Most Armenians continue to believe that elections held in their country are not democratic, the state human rights ombudsman, Karen Andreasian, said on Monday.
“True, we had progress in 2012 in the sense that there was no violence and blatant violations during voting and ballot counting. But our society still does not trust in electoral processes,” Andreasian told a news conference.
“The problem lies in the formalist approaches of the Central Election Commission, the police and the prosecutors,” he said, speaking on Human Rights Day marked around the world.
Elections held in Armenia have been marred by fraud and other violations ever since the mid-1990s. Still, despite continuing opposition allegations of massive vote rigging, Western monitors have reported major progress in election administration in the country in the last few years.
Citing their findings, the United States and the European Union gave a largely positive assessment of the last Armenian parliamentary elections held in May. The Armenian government has assured them that a presidential election due next February will be even more democratic.

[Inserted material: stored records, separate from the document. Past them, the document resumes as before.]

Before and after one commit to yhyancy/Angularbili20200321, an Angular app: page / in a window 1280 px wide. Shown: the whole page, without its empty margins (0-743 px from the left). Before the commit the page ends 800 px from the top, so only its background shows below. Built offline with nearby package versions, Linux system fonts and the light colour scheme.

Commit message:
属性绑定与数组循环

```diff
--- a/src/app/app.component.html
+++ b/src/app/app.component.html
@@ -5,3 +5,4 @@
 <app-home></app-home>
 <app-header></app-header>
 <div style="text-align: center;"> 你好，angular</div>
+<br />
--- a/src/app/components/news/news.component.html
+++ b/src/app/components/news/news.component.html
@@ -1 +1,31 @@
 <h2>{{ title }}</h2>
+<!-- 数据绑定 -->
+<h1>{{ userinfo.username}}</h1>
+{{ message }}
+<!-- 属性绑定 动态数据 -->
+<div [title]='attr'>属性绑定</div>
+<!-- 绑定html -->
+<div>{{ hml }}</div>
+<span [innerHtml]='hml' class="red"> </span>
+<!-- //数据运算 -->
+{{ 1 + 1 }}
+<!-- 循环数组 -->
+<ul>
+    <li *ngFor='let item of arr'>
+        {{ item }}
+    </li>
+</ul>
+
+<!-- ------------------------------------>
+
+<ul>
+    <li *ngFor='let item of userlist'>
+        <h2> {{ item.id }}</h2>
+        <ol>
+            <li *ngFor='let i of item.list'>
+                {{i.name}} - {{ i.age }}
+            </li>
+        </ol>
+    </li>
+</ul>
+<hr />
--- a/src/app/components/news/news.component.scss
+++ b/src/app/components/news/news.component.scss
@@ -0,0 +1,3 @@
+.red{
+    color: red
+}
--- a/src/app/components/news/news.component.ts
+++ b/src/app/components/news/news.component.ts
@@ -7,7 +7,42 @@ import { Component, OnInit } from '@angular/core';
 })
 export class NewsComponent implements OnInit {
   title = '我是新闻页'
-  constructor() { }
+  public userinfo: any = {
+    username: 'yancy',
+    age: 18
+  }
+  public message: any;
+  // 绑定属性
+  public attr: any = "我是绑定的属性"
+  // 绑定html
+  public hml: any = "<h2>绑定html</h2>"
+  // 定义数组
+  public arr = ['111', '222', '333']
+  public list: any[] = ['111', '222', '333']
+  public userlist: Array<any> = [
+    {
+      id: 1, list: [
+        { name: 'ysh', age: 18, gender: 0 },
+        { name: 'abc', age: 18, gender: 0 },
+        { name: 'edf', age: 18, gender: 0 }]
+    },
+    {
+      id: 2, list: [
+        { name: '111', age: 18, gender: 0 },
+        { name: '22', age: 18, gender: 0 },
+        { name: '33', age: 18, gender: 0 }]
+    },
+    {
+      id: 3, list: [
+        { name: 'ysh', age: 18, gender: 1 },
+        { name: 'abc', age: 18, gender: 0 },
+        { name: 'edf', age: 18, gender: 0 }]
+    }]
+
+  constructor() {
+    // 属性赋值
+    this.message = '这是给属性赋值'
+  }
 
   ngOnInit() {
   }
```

Opposition groups dismiss these assurances, saying that the authorities rigged the May polls and will seek to do the same in order to ensure President Serzh Sarkisian’s reelection.